Task to complete
Find each line below where the word "index" occurs, and copy it.

(Beginning of Source data)

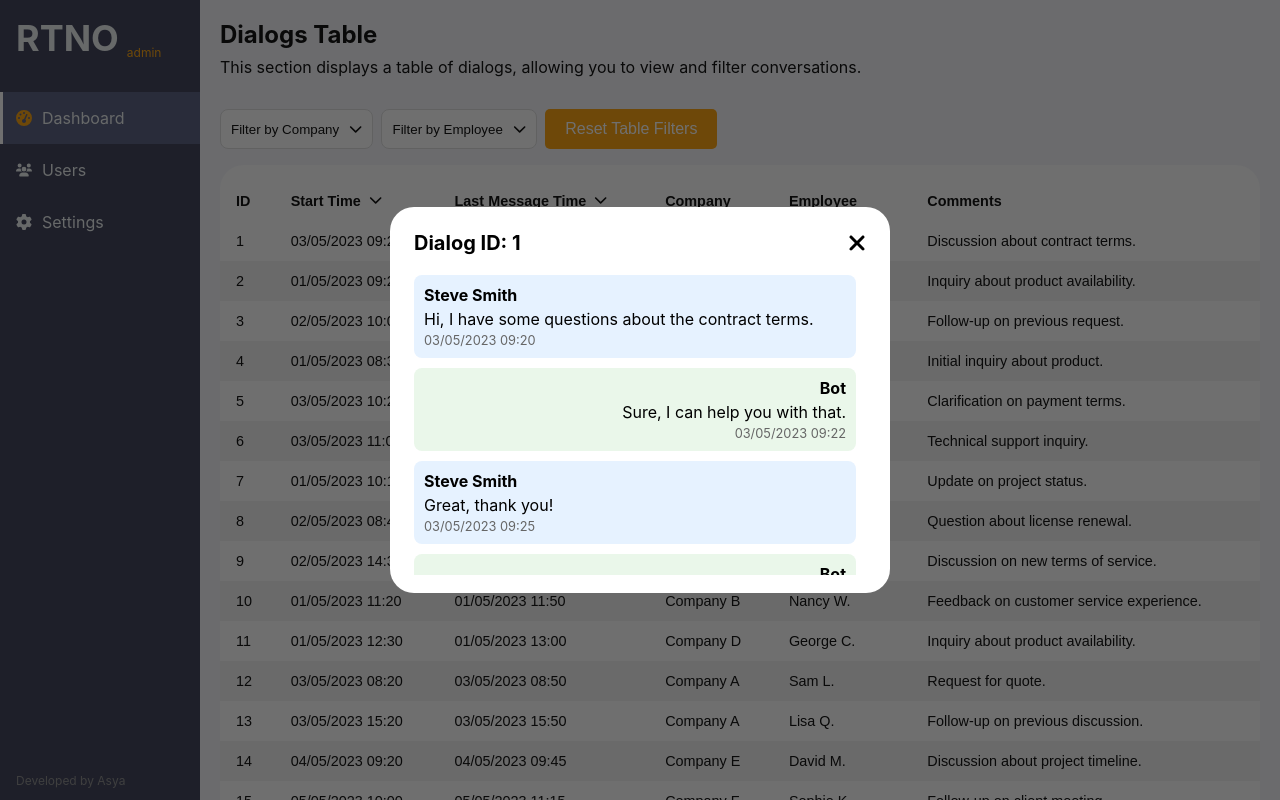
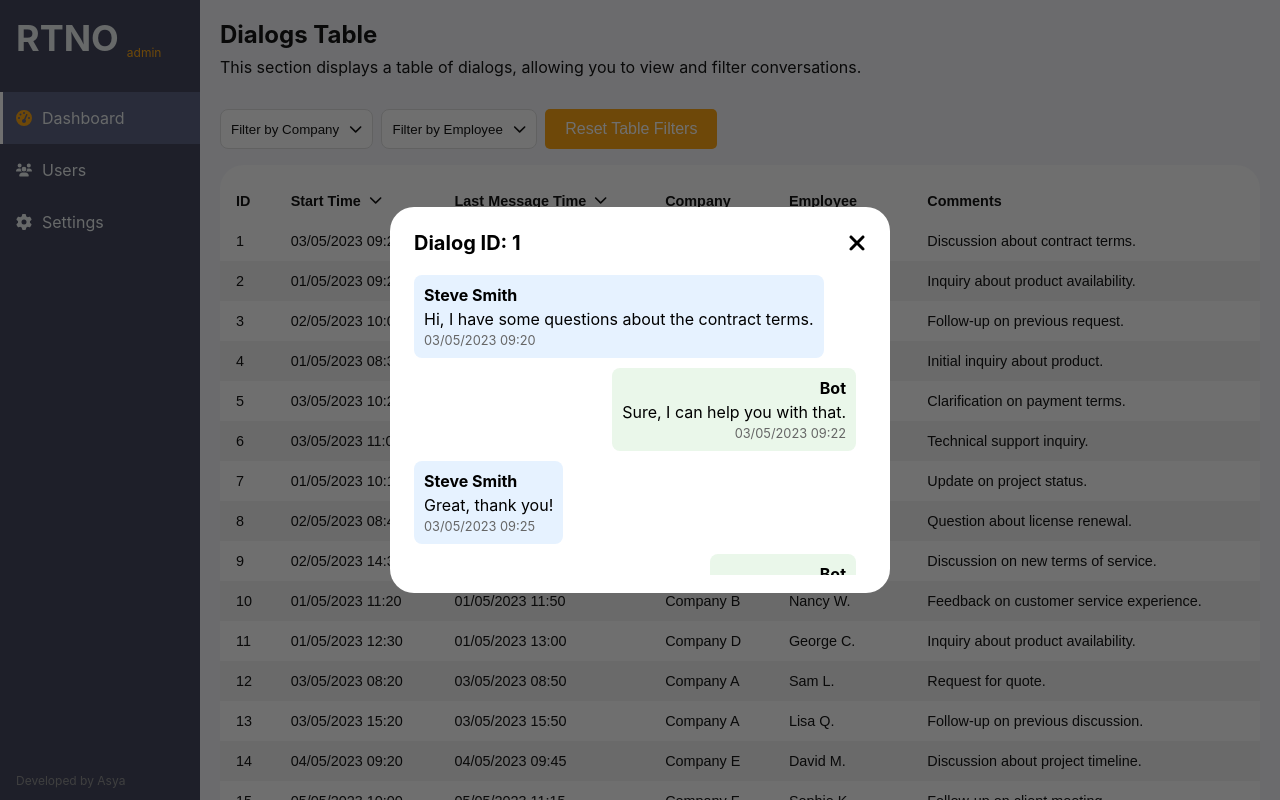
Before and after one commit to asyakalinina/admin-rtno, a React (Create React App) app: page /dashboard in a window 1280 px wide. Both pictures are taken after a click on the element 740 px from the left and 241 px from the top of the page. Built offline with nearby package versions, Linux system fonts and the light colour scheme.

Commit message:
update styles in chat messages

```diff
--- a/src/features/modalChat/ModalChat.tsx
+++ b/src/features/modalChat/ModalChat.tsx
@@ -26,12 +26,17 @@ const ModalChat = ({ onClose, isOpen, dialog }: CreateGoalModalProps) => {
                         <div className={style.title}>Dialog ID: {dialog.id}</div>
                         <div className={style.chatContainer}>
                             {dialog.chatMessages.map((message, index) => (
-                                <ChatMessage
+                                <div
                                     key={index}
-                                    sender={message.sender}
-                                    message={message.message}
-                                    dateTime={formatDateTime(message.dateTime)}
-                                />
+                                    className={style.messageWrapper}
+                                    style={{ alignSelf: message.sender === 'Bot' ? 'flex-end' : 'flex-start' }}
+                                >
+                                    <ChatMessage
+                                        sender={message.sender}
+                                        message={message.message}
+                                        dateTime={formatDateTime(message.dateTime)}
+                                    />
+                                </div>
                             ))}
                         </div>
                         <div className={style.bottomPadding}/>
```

(End of Source data)

Answer space
                             {dialog.chatMessages.map((message, index) => (
                                     key={index}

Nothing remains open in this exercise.